Ten times saltier than the ocean, the Dead Sea is best known for its buoyancy—and its location at the lowest point on Earth. A popular destination for travelers and staycationers alike, the Dead Sea is also at high risk for disappearing. Climate change and the slowing of its main water source, the Jordan River, are contributing to it receding at a rate of three feet per year.
While you might not be able to float in its salty waters right now, you can explore the banks of the Dead Sea in this National Geographic documentary. To learn more about efforts to save the Dead Sea, including the proposed project to replenish it with water from the Red Sea, visit EcoPeace Middle East’s website.
Congo Basin, Cameroon, Central African Republic, Democratic Republic of the Congo, Republic of the Congo, Equatorial Guinea and Gabon
Like the Amazon Rainforest, the Congo Basin is known for its incredible biodiversity. Despite its plentiful plant and animal life, poaching and deforestation threaten the area. In this BBC documentary, you can explore the basin’s natural beauty—and meet the people who rely on its resources for their livelihood.
Learn how you can support this endangered place’s ongoing conservation efforts through organizations like Cool Earth and WWF, or donate to the Rainforest Trust’s specific fundraiser to create a bonobo reserve.
With global temperatures rising due to climate change, ice-dependent species could lose their habitat and food sources. Experts also warn that overfishing, specifically of krill—the basis of the Antarctic food chain—could threaten the entire ecosystem.
See Antarctica for yourself—no snowsuit needed—in this stunning video from National Geographic. You can also help support organizations like The Antarctic Wildlife Research Fund, Antarctic and Southern Ocean Coalition, or Antarctic Science Foundation in their efforts to protect this endangered place.
When travel starts back up, remember to keep taking care of our endangered places, too. TripIt’s Carbon Footprint feature shows the carbon emissions for your air travel and provides practical ideas on how to reduce or offset its environmental impact.
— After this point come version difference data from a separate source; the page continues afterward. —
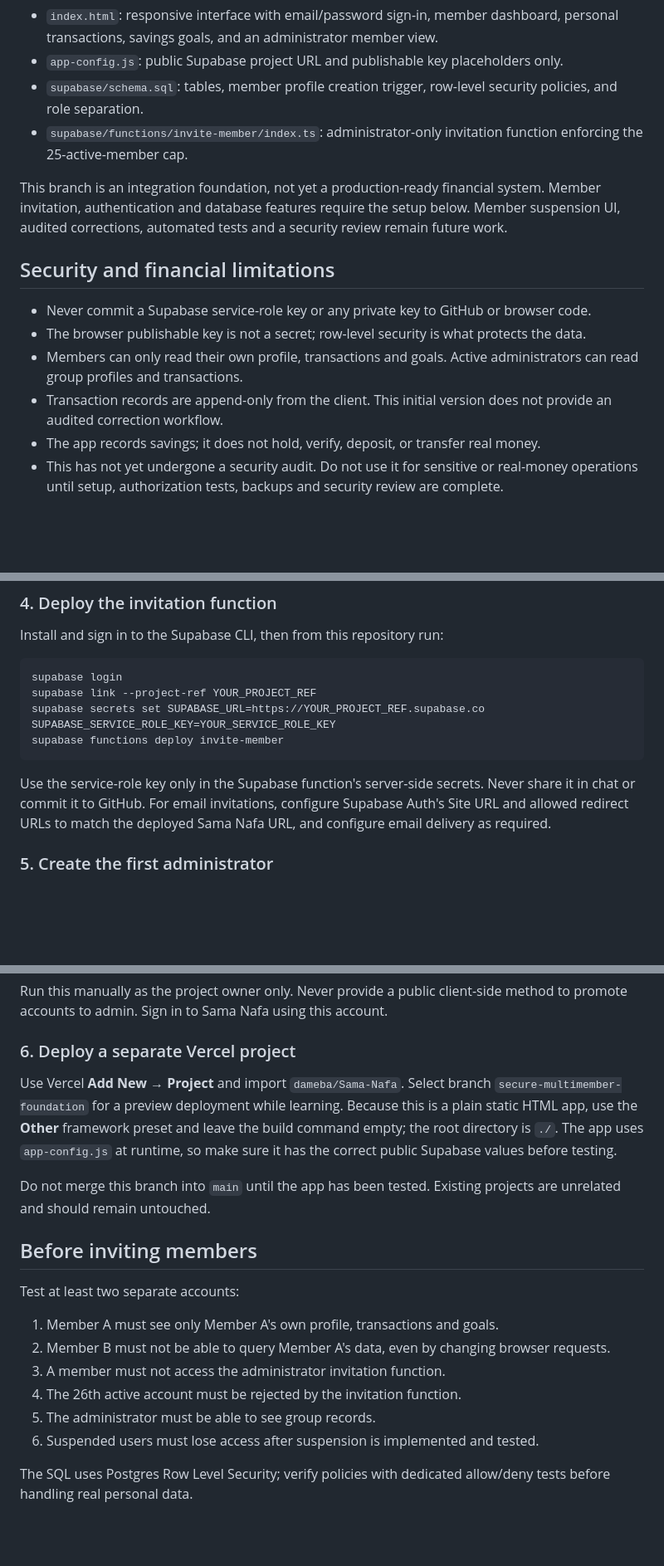
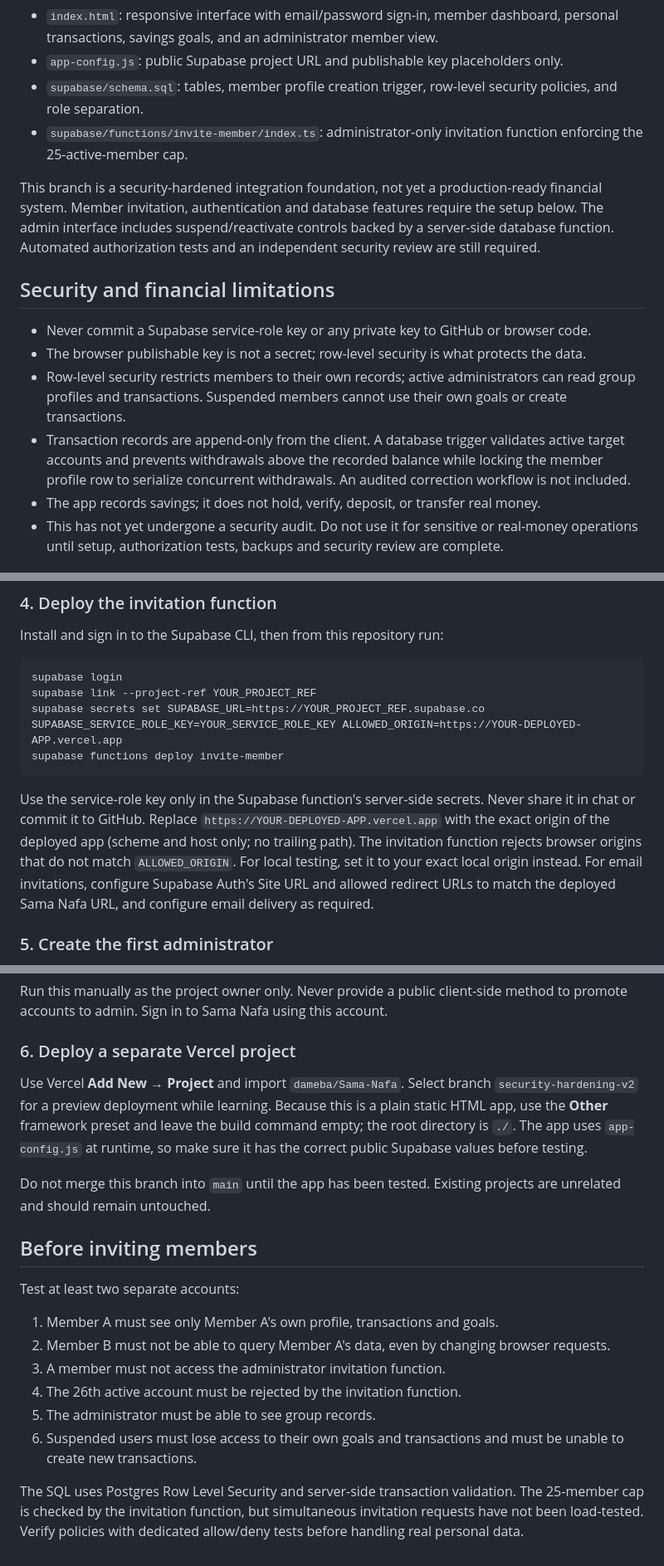
Before and after one commit to dameba/Sama-Nafa, a Markdown page: README.md, 3 parts joined by grey strips. Shown at 83% size. GitHub-like rendering; blank space fills up the shorter version.

Commit message:
Document security hardening and safe deployment settings

````diff
--- a/README.md
+++ b/README.md
@@ -9,14 +9,14 @@ Sama Nafa (“My Wallet” in Wolof) is a mobile-first savings-record platform f
 - `supabase/schema.sql`: tables, member profile creation trigger, row-level security policies, and role separation.
 - `supabase/functions/invite-member/index.ts`: administrator-only invitation function enforcing the 25-active-member cap.
 
-This branch is an integration foundation, not yet a production-ready financial system. Member invitation, authentication and database features require the setup below. Member suspension UI, audited corrections, automated tests and a security review remain future work.
+This branch is a security-hardened integration foundation, not yet a production-ready financial system. Member invitation, authentication and database features require the setup below. The admin interface includes suspend/reactivate controls backed by a server-side database function. Automated authorization tests and an independent security review are still required.
 
 ## Security and financial limitations
 
 - Never commit a Supabase service-role key or any private key to GitHub or browser code.
 - The browser publishable key is not a secret; row-level security is what protects the data.
-- Members can only read their own profile, transactions and goals. Active administrators can read group profiles and transactions.
-- Transaction records are append-only from the client. This initial version does not provide an audited correction workflow.
+- Row-level security restricts members to their own records; active administrators can read group profiles and transactions. Suspended members cannot use their own goals or create transactions.
+- Transaction records are append-only from the client. A database trigger validates active target accounts and prevents withdrawals above the recorded balance while locking the member profile row to serialize concurrent withdrawals. An audited correction workflow is not included.
 - The app records savings; it does not hold, verify, deposit, or transfer real money.
 - This has not yet undergone a security audit. Do not use it for sensitive or real-money operations until setup, authorization tests, backups and security review are complete.
 
@@ -41,11 +41,11 @@ Install and sign in to the Supabase CLI, then from this repository run:
 ```bash
 supabase login
 supabase link --project-ref YOUR_PROJECT_REF
-supabase secrets set SUPABASE_URL=https://YOUR_PROJECT_REF.supabase.co SUPABASE_SERVICE_ROLE_KEY=YOUR_SERVICE_ROLE_KEY
+supabase secrets set SUPABASE_URL=https://YOUR_PROJECT_REF.supabase.co SUPABASE_SERVICE_ROLE_KEY=YOUR_SERVICE_ROLE_KEY ALLOWED_ORIGIN=https://YOUR-DEPLOYED-APP.vercel.app
 supabase functions deploy invite-member
 ```
 
-Use the service-role key only in the Supabase function's server-side secrets. Never share it in chat or commit it to GitHub. For email invitations, configure Supabase Auth's Site URL and allowed redirect URLs to match the deployed Sama Nafa URL, and configure email delivery as required.
+Use the service-role key only in the Supabase function's server-side secrets. Never share it in chat or commit it to GitHub. Replace `https://YOUR-DEPLOYED-APP.vercel.app` with the exact origin of the deployed app (scheme and host only; no trailing path). The invitation function rejects browser origins that do not match `ALLOWED_ORIGIN`. For local testing, set it to your exact local origin instead. For email invitations, configure Supabase Auth's Site URL and allowed redirect URLs to match the deployed Sama Nafa URL, and configure email delivery as required.
 
 ### 5. Create the first administrator
 1. In Supabase Authentication, invite or create your own user with your private administrator email.
@@ -63,7 +63,7 @@ where p.id = u.id
 Run this manually as the project owner only. Never provide a public client-side method to promote accounts to admin. Sign in to Sama Nafa using this account.
 
 ### 6. Deploy a separate Vercel project
-Use Vercel **Add New → Project** and import `dameba/Sama-Nafa`. Select branch `secure-multimember-foundation` for a preview deployment while learning. Because this is a plain static HTML app, use the **Other** framework preset and leave the build command empty; the root directory is `./`. The app uses `app-config.js` at runtime, so make sure it has the correct public Supabase values before testing.
+Use Vercel **Add New → Project** and import `dameba/Sama-Nafa`. Select branch `security-hardening-v2` for a preview deployment while learning. Because this is a plain static HTML app, use the **Other** framework preset and leave the build command empty; the root directory is `./`. The app uses `app-config.js` at runtime, so make sure it has the correct public Supabase values before testing.
 
 Do not merge this branch into `main` until the app has been tested. Existing projects are unrelated and should remain untouched.
 
@@ -75,6 +75,6 @@ Test at least two separate accounts:
 3. A member must not access the administrator invitation function.
 4. The 26th active account must be rejected by the invitation function.
 5. The administrator must be able to see group records.
-6. Suspended users must lose access after suspension is implemented and tested.
+6. Suspended users must lose access to their own goals and transactions and must be unable to create new transactions.
 
-The SQL uses Postgres Row Level Security; verify policies with dedicated allow/deny tests before handling real personal data.
+The SQL uses Postgres Row Level Security and server-side transaction validation. The 25-member cap is checked by the invitation function, but simultaneous invitation requests have not been load-tested. Verify policies with dedicated allow/deny tests before handling real personal data.
````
Our goal is to help you better understand the environmental impact of all of your flights. That’s why we made it easy for you to see, track, and offset your carbon footprint—right in the app.